Task details: All entries must be repeated exactly. No picture should appear in the result.

==========

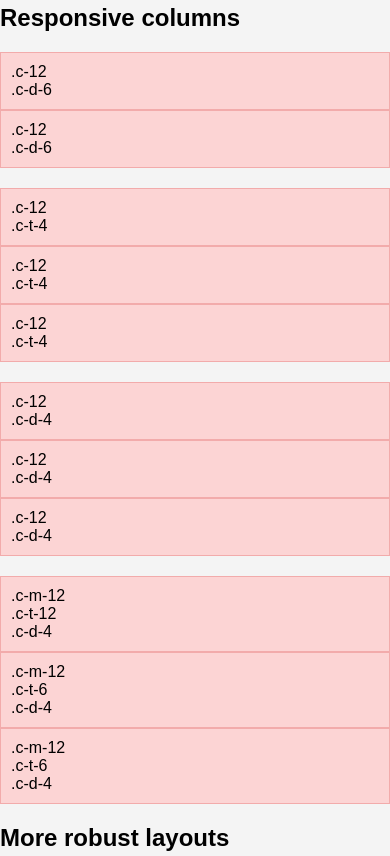
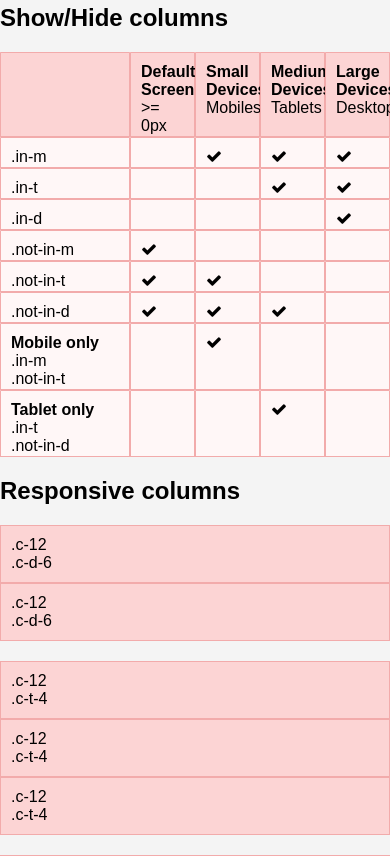
Before and after one commit to fsevilla/Picnic-Grid, a website: page index.html in a window 390 px wide. Shown: the part 1039-1895 px from the top of the page. Drawn offline with Linux system fonts and the light colour scheme.

Commit message:
Issue#5: show/hide classes (#6)
* issue#5: added .in-* and .not-in-* classes to show/hide columns based on breakpoint

* issue#5: updated README to include new classes' info

```diff
--- a/bower.json
+++ b/bower.json
@@ -1,6 +1,6 @@
 {
     "name": "picnic-grid",
-    "version": "1.0.0",
+    "version": "1.0.2",
     "authors": [
         "Francisco Sevilla <fsevilla@gmail.com>"
     ],
--- a/index.html
+++ b/index.html
@@ -3,6 +3,7 @@
 <head>
     <title>Picnic Grid System</title>
     <link rel="stylesheet" href="dist/picnic-grid.css">
+    <link rel="stylesheet" href="https://maxcdn.bootstrapcdn.com/font-awesome/4.6.2/css/font-awesome.min.css">
     <meta name="viewport" content="width=device-width, initial-scale=1">
     <style type="text/css">
         html,
@@ -36,6 +37,15 @@
         .grid{
             margin-bottom: 20px;
         }
+
+        .hrow, .data{
+            margin-bottom: 0;
+        }
+
+        .data > div{
+            background-color: #fff7f7;
+        }
+
     </style>
 </head>
 <body>
@@ -173,6 +183,91 @@
         </div>
     </div>
 
+    <h2>Show/Hide columns</h2>
+    <div class="grid same-height hrow">
+        <div class="c-4"></div>
+        <div class="c-2">
+            <strong>Default Screen</strong>
+            <span>>= 0px</span>
+        </div>
+        <div class="c-2">
+            <strong>Small Devices</strong>
+            <span>Mobiles</span>
+        </div>
+        <div class="c-2">
+            <strong>Medium Devices</strong>
+            <span>Tablets</span>
+        </div>
+        <div class="c-2">
+            <strong>Large Devices</strong>
+            <span>Desktops</span>
+        </div>
+     </div>
+     <div class="grid same-height data">
+         <div class="c-4"><span>.in-m</span></div>
+         <div class="c-2"></div>
+         <div class="c-2"><i class="fa fa-check" aria-hidden="true"></i></div>
+         <div class="c-2"><i class="fa fa-check" aria-hidden="true"></i></div>
+         <div class="c-2"><i class="fa fa-check" aria-hidden="true"></i></div>
+     </div>
+     <div class="grid same-height data">
+         <div class="c-4"><span>.in-t</span></div>
+         <div class="c-2"></div>
+         <div class="c-2"></div>
+         <div class="c-2"><i class="fa fa-check" aria-hidden="true"></i></div>
+         <div class="c-2"><i class="fa fa-check" aria-hidden="true"></i></div>
+     </div>
+     <div class="grid same-height data">
+         <div class="c-4"><span>.in-d</span></div>
+         <div class="c-2"></div>
+         <div class="c-2"></div>
+         <div class="c-2"></div>
+         <div class="c-2"><i class="fa fa-check" aria-hidden="true"></i></div>
+     </div>
+     <div class="grid same-height data">
+         <div class="c-4"><span>.not-in-m</span></div>
+         <div class="c-2"><i class="fa fa-check" aria-hidden="true"></i></div>
+         <div class="c-2"></div>
+         <div class="c-2"></div>
+         <div class="c-2"></div>
+     </div>
+     <div class="grid same-height data">
+         <div class="c-4"><span>.not-in-t</span></div>
+         <div class="c-2"><i class="fa fa-check" aria-hidden="true"></i></div>
+         <div class="c-2"><i class="fa fa-check" aria-hidden="true"></i></div>
+         <div class="c-2"></div>
+         <div class="c-2"></div>
+     </div>
+     <div class="grid same-height data">
+         <div class="c-4"><span>.not-in-d</span></div>
+         <div class="c-2"><i class="fa fa-check" aria-hidden="true"></i></div>
+         <div class="c-2"><i class="fa fa-check" aria-hidden="true"></i></div>
+         <div class="c-2"><i class="fa fa-check" aria-hidden="true"></i></div>
+         <div class="c-2"></div>
+     </div>
+    <div class="grid same-height data">
+        <div class="c-4">
+            <strong>Mobile only</strong>
+            <span>.in-m</span>
+            <span>.not-in-t</span>
+        </div>
+        <div class="c-2"></div>
+        <div class="c-2"><i class="fa fa-check" aria-hidden="true"></i></div>
+        <div class="c-2"></div>
+        <div class="c-2"></div>
+    </div>
+    <div class="grid same-height data">
+        <div class="c-4">
+            <strong>Tablet only</strong>
+            <span>.in-t</span>
+            <span>.not-in-d</span>
+        </div>
+        <div class="c-2"></div>
+        <div class="c-2"></div>
+        <div class="c-2"><i class="fa fa-check" aria-hidden="true"></i></div>
+        <div class="c-2"></div>
+    </div>
+
     <h2>Responsive columns</h2>
     <div class="grid">
         <div class="c-12 c-d-6">
@@ -213,6 +308,7 @@
         </div>
     </div>
     <div class="grid">
+        <h3></h3>
         <div class="c-m-12 c-t-12 c-d-4">
             <span>.c-m-12</span>
             <span>.c-t-12</span>
@@ -230,7 +326,7 @@
         </div>
     </div>
 
-    <h2>More robust layouts</h2>
+    <h2>Layouts samples</h2>
     <div class="grid same-height">
         <div class="c-6 c-t-4 c-d-3">
             <span>(1)</span>
--- a/sass/_breakpoints.scss
+++ b/sass/_breakpoints.scss
@@ -13,6 +13,12 @@ $query-large: 'only screen and (min-width : #{$screen-large}px)';
 $query-xlarge: 'only screen and (min-width : #{$screen-xlarge}px)';
 
 // Mobile first
+@mixin mobile {
+  @media #{$query-xsmall} {
+    @content;
+  }
+}
+
 @mixin landscape {
   @media #{$query-small} {
     @content;
--- a/sass/_grid.scss
+++ b/sass/_grid.scss
@@ -16,6 +16,50 @@ $gutter: 10px;
         padding-right: $gutter;
         box-sizing: border-box;
         min-height: 1px;
+
+        &[class*='in-']{
+            display: none;
+
+            @include mobile{
+                &.in-m{
+                    display: block;
+                }
+            }
+
+            @include tablet{
+                &.in-t{
+                    display: block;
+                }
+            }
+
+            @include desktop{
+                &.in-d{
+                    display: block;
+                }
+            }
+        }
+
+        &[class*='not-in']{
+            display: block;
+
+            @include mobile{
+                &.not-in-m{
+                    display: none;
+                }
+            }
+
+            @include tablet{
+                &.not-in-t{
+                    display: none;
+                }
+            }
+
+            @include desktop{
+                &.not-in-d{
+                    display: none;
+                }
+            }
+        }
     }
 
     &:after{
--- a/sass/main.scss
+++ b/sass/main.scss
@@ -3,7 +3,7 @@
   @author: Francisco Sevilla
   @description: A lightweight, easy to use yet versatile, mobile-first responsive grid system.
   @project: https://github.com/fsevilla/Picnic-Grid
-  @version: 1.0.1
+  @version: 1.0.2
 */
 
 @import 'breakpoints';
```
Also changed, not shown: README.md, dist/picnic-grid.css.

==========

Your solution:
Before and after one commit to fsevilla/Picnic-Grid, a website: page index.html in a window 390 px wide. Shown: the part 1039-1895 px from the top of the page. Drawn offline with Linux system fonts and the light colour scheme.

Commit message:
Issue#5: show/hide classes (#6)
* issue#5: added .in-* and .not-in-* classes to show/hide columns based on breakpoint

* issue#5: updated README to include new classes' info

```diff
--- a/bower.json
+++ b/bower.json
@@ -1,6 +1,6 @@
 {
     "name": "picnic-grid",
-    "version": "1.0.0",
+    "version": "1.0.2",
     "authors": [
         "Francisco Sevilla <fsevilla@gmail.com>"
     ],
--- a/index.html
+++ b/index.html
@@ -3,6 +3,7 @@
 <head>
     <title>Picnic Grid System</title>
     <link rel="stylesheet" href="dist/picnic-grid.css">
+    <link rel="stylesheet" href="https://maxcdn.bootstrapcdn.com/font-awesome/4.6.2/css/font-awesome.min.css">
     <meta name="viewport" content="width=device-width, initial-scale=1">
     <style type="text/css">
         html,
@@ -36,6 +37,15 @@
         .grid{
             margin-bottom: 20px;
         }
+
+        .hrow, .data{
+            margin-bottom: 0;
+        }
+
+        .data > div{
+            background-color: #fff7f7;
+        }
+
     </style>
 </head>
 <body>
@@ -173,6 +183,91 @@
         </div>
     </div>
 
+    <h2>Show/Hide columns</h2>
+    <div class="grid same-height hrow">
+        <div class="c-4"></div>
+        <div class="c-2">
+            <strong>Default Screen</strong>
+            <span>>= 0px</span>
+        </div>
+        <div class="c-2">
+            <strong>Small Devices</strong>
+            <span>Mobiles</span>
+        </div>
+        <div class="c-2">
+            <strong>Medium Devices</strong>
+            <span>Tablets</span>
+        </div>
+        <div class="c-2">
+            <strong>Large Devices</strong>
+            <span>Desktops</span>
+        </div>
+     </div>
+     <div class="grid same-height data">
+         <div class="c-4"><span>.in-m</span></div>
+         <div class="c-2"></div>
+         <div class="c-2"><i class="fa fa-check" aria-hidden="true"></i></div>
+         <div class="c-2"><i class="fa fa-check" aria-hidden="true"></i></div>
+         <div class="c-2"><i class="fa fa-check" aria-hidden="true"></i></div>
+     </div>
+     <div class="grid same-height data">
+         <div class="c-4"><span>.in-t</span></div>
+         <div class="c-2"></div>
+         <div class="c-2"></div>
+         <div class="c-2"><i class="fa fa-check" aria-hidden="true"></i></div>
+         <div class="c-2"><i class="fa fa-check" aria-hidden="true"></i></div>
+     </div>
+     <div class="grid same-height data">
+         <div class="c-4"><span>.in-d</span></div>
+         <div class="c-2"></div>
+         <div class="c-2"></div>
+         <div class="c-2"></div>
+         <div class="c-2"><i class="fa fa-check" aria-hidden="true"></i></div>
+     </div>
+     <div class="grid same-height data">
+         <div class="c-4"><span>.not-in-m</span></div>
+         <div class="c-2"><i class="fa fa-check" aria-hidden="true"></i></div>
+         <div class="c-2"></div>
+         <div class="c-2"></div>
+         <div class="c-2"></div>
+     </div>
+     <div class="grid same-height data">
+         <div class="c-4"><span>.not-in-t</span></div>
+         <div class="c-2"><i class="fa fa-check" aria-hidden="true"></i></div>
+         <div class="c-2"><i class="fa fa-check" aria-hidden="true"></i></div>
+         <div class="c-2"></div>
+         <div class="c-2"></div>
+     </div>
+     <div class="grid same-height data">
+         <div class="c-4"><span>.not-in-d</span></div>
+         <div class="c-2"><i class="fa fa-check" aria-hidden="true"></i></div>
+         <div class="c-2"><i class="fa fa-check" aria-hidden="true"></i></div>
+         <div class="c-2"><i class="fa fa-check" aria-hidden="true"></i></div>
+         <div class="c-2"></div>
+     </div>
+    <div class="grid same-height data">
+        <div class="c-4">
+            <strong>Mobile only</strong>
+            <span>.in-m</span>
+            <span>.not-in-t</span>
+        </div>
+        <div class="c-2"></div>
+        <div class="c-2"><i class="fa fa-check" aria-hidden="true"></i></div>
+        <div class="c-2"></div>
+        <div class="c-2"></div>
+    </div>
+    <div class="grid same-height data">
+        <div class="c-4">
+            <strong>Tablet only</strong>
+            <span>.in-t</span>
+            <span>.not-in-d</span>
+        </div>
+        <div class="c-2"></div>
+        <div class="c-2"></div>
+        <div class="c-2"><i class="fa fa-check" aria-hidden="true"></i></div>
+        <div class="c-2"></div>
+    </div>
+
     <h2>Responsive columns</h2>
     <div class="grid">
         <div class="c-12 c-d-6">
@@ -213,6 +308,7 @@
         </div>
     </div>
     <div class="grid">
+        <h3></h3>
         <div class="c-m-12 c-t-12 c-d-4">
             <span>.c-m-12</span>
             <span>.c-t-12</span>
@@ -230,7 +326,7 @@
         </div>
     </div>
 
-    <h2>More robust layouts</h2>
+    <h2>Layouts samples</h2>
     <div class="grid same-height">
         <div class="c-6 c-t-4 c-d-3">
             <span>(1)</span>
--- a/sass/_breakpoints.scss
+++ b/sass/_breakpoints.scss
@@ -13,6 +13,12 @@ $query-large: 'only screen and (min-width : #{$screen-large}px)';
 $query-xlarge: 'only screen and (min-width : #{$screen-xlarge}px)';
 
 // Mobile first
+@mixin mobile {
+  @media #{$query-xsmall} {
+    @content;
+  }
+}
+
 @mixin landscape {
   @media #{$query-small} {
     @content;
--- a/sass/_grid.scss
+++ b/sass/_grid.scss
@@ -16,6 +16,50 @@ $gutter: 10px;
         padding-right: $gutter;
         box-sizing: border-box;
         min-height: 1px;
+
+        &[class*='in-']{
+            display: none;
+
+            @include mobile{
+                &.in-m{
+                    display: block;
+                }
+            }
+
+            @include tablet{
+                &.in-t{
+                    display: block;
+                }
+            }
+
+            @include desktop{
+                &.in-d{
+                    display: block;
+                }
+            }
+        }
+
+        &[class*='not-in']{
+            display: block;
+
+            @include mobile{
+                &.not-in-m{
+                    display: none;
+                }
+            }
+
+            @include tablet{
+                &.not-in-t{
+                    display: none;
+                }
+            }
+
+            @include desktop{
+                &.not-in-d{
+                    display: none;
+                }
+            }
+        }
     }
 
     &:after{
--- a/sass/main.scss
+++ b/sass/main.scss
@@ -3,7 +3,7 @@
   @author: Francisco Sevilla
   @description: A lightweight, easy to use yet versatile, mobile-first responsive grid system.
   @project: https://github.com/fsevilla/Picnic-Grid
-  @version: 1.0.1
+  @version: 1.0.2
 */
 
 @import 'breakpoints';
```
Also changed, not shown: README.md, dist/picnic-grid.css.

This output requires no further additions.